I am not a fan of the phrase “thought leadership,” but I have yet to come up with a better term, so here we are. It’s why I titled this blog “I’m Kind of a Big Deal,” it gives off some serious narcissistic vibes. Basically, it means a person has a unique perspective and insight on certain subject matters that inspire or influence others. Hmm…maybe Subject Matter Experts is better?
If you’re interested in becoming a thought leader, get ready to put in the work. It’s taken me 20+ years to establish myself as someone that knows what the hell they’re talking about. Ok, so that’s a bit of an exaggeration…but the longer you work at it, the more opportunities will come your way.
Isn’t that what we’re all looking for?
I’m going to jump right to the part where I tell you how to do it, I’ll “circle back” with another blog on why it’s important. For now, let’s get to the meat of the matter. I realized after typing that, how wrong it is, but that is a typical Bode-ism, so I’m gonna leave it.
Get to Work
We just started working with a client whose business revolves around consulting and he wants to raise his profile to bring in more clients. I was brutally honest. I told him he’ll need to make this a priority and to be ready to create a shit ton of content – which we would more than likely be writing, but we still need his eyes on it.
It all starts with content.
- Social – posts, shares, interacting
- If your company serves a certain industry, then attend events that attract those companies. Talk to people, hand out business cards and send them a note that says, “Hey, it was great to meet you and learn about [insert something interesting they said here]. I’m looking forward to connecting at the next event!”
- Join a board, or organization, volunteer…do something. Part of thought leadership is building a network and constantly growing and cultivating it.
- If I am asked to speak, I do it. Even if it isn’t the right audience, practice makes perfect. My first speaking engagement was at a nursing home. I can count on one hand the people in the audience who stayed awake. Boy was that humbling.
Be a Connector
- Mutually beneficial relationships are really a thing, but everyone’s doing it wrong. When I am tarlking to a potential client, I don’t send them a LinkedIn message and then pat myself on the back for a job well done. That is lazy. You are lazy. I figure out how to provide value to that company/person, like free publicity or a ticket to an upcoming event. Sometimes I send a handwritten note that congratulates them on a recent accomplishment. Did you notice what is missing from my list? I didn’t ask them for anything. I gave instead.
Amplify Your Message.
Let’s say you’re attending a conference.
- Did you post on LinkedIn that you are attending the conference?
- Have you tweeted any of the sessions?
- Did you check in on Facebook?
- How about a blog recap when you return home?
- You can be all the things a thought leader needs to be, but if you’re invisible, it means nothing.

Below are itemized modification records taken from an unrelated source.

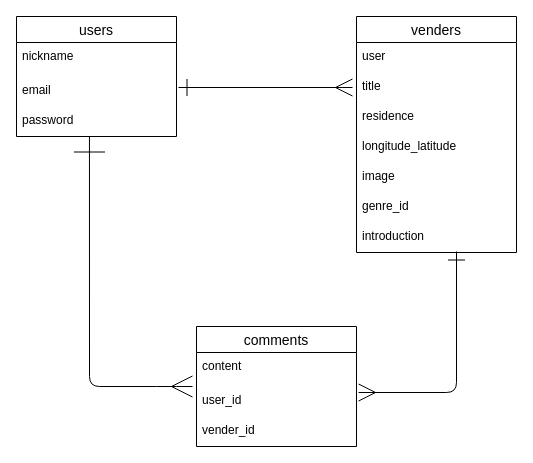
The draw.io diagram test.dio in minaema1111/vensee, before the edit. Source tidied: cells renumbered, new cells numbered last; positions are measured from the earlier drawing's top-left corner, leaving out a move shared by most shapes. Both pictures are drawn from the tidied source at 100%, with x=0, y=0 at pixel (16, 16).
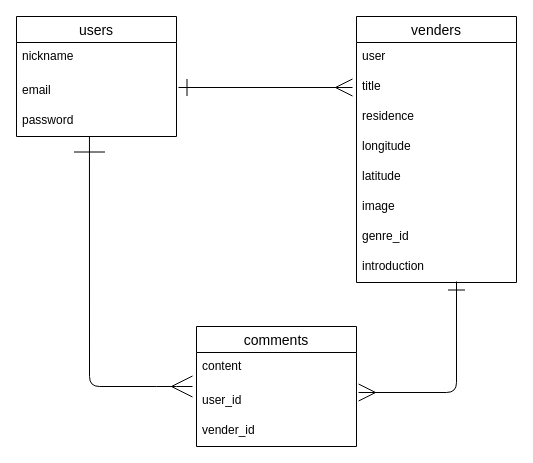
The same page after the edit.

Diff of the diagram source:
```diff
@@
     <mxCell id="6" value="venders" style="swimlane;fontStyle=0;horizontal=1;startSize=26;align=center;fontSize=14;" parent="1" vertex="1">
-      <mxGeometry x="340" width="160" height="236" as="geometry" />
+      <mxGeometry x="340" width="160" height="266" as="geometry" />
     </mxCell>
@@
+    <mxCell id="21" value="longitude" style="text;strokeColor=none;fillColor=none;spacingLeft=4;spacingRight=4;overflow=hidden;fontSize=12;" parent="6" vertex="1">
+      <mxGeometry y="116" width="160" height="30" as="geometry" />
+    </mxCell>
-    <mxCell id="10" value="longitude_latitude" style="text;strokeColor=none;fillColor=none;spacingLeft=4;spacingRight=4;overflow=hidden;fontSize=12;" parent="6" vertex="1">
-      <mxGeometry y="116" width="160" height="30" as="geometry" />
+    <mxCell id="10" value="latitude" style="text;strokeColor=none;fillColor=none;spacingLeft=4;spacingRight=4;overflow=hidden;fontSize=12;" parent="6" vertex="1">
+      <mxGeometry y="146" width="160" height="30" as="geometry" />
     </mxCell>
     <mxCell id="11" value="image" style="text;strokeColor=none;fillColor=none;spacingLeft=4;spacingRight=4;overflow=hidden;fontSize=12;" parent="6" vertex="1">
-      <mxGeometry y="146" width="160" height="30" as="geometry" />
+      <mxGeometry y="176" width="160" height="30" as="geometry" />
     </mxCell>
     <mxCell id="12" value="genre_id" style="text;strokeColor=none;fillColor=none;spacingLeft=4;spacingRight=4;overflow=hidden;fontSize=12;" parent="6" vertex="1">
-      <mxGeometry y="176" width="160" height="30" as="geometry" />
+      <mxGeometry y="206" width="160" height="30" as="geometry" />
     </mxCell>
     <mxCell id="13" value="introduction" style="text;strokeColor=none;fillColor=none;spacingLeft=4;spacingRight=4;overflow=hidden;points=[[0,0.5],[1,0.5]];portConstraint=eastwest;fontSize=12;" parent="6" vertex="1">
-      <mxGeometry y="206" width="160" height="30" as="geometry" />
+      <mxGeometry y="236" width="160" height="30" as="geometry" />
     </mxCell>
```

- It’s not a spray-and-pray approach. What do you want to be known for? You’re not going to join the Girl Scouts of America board if you’re focused on the defense industry.
As Jeffrey Gitomer said, “If they like you, and they believe you, and they trust you, and they have confidence in you…then they may buy from you.”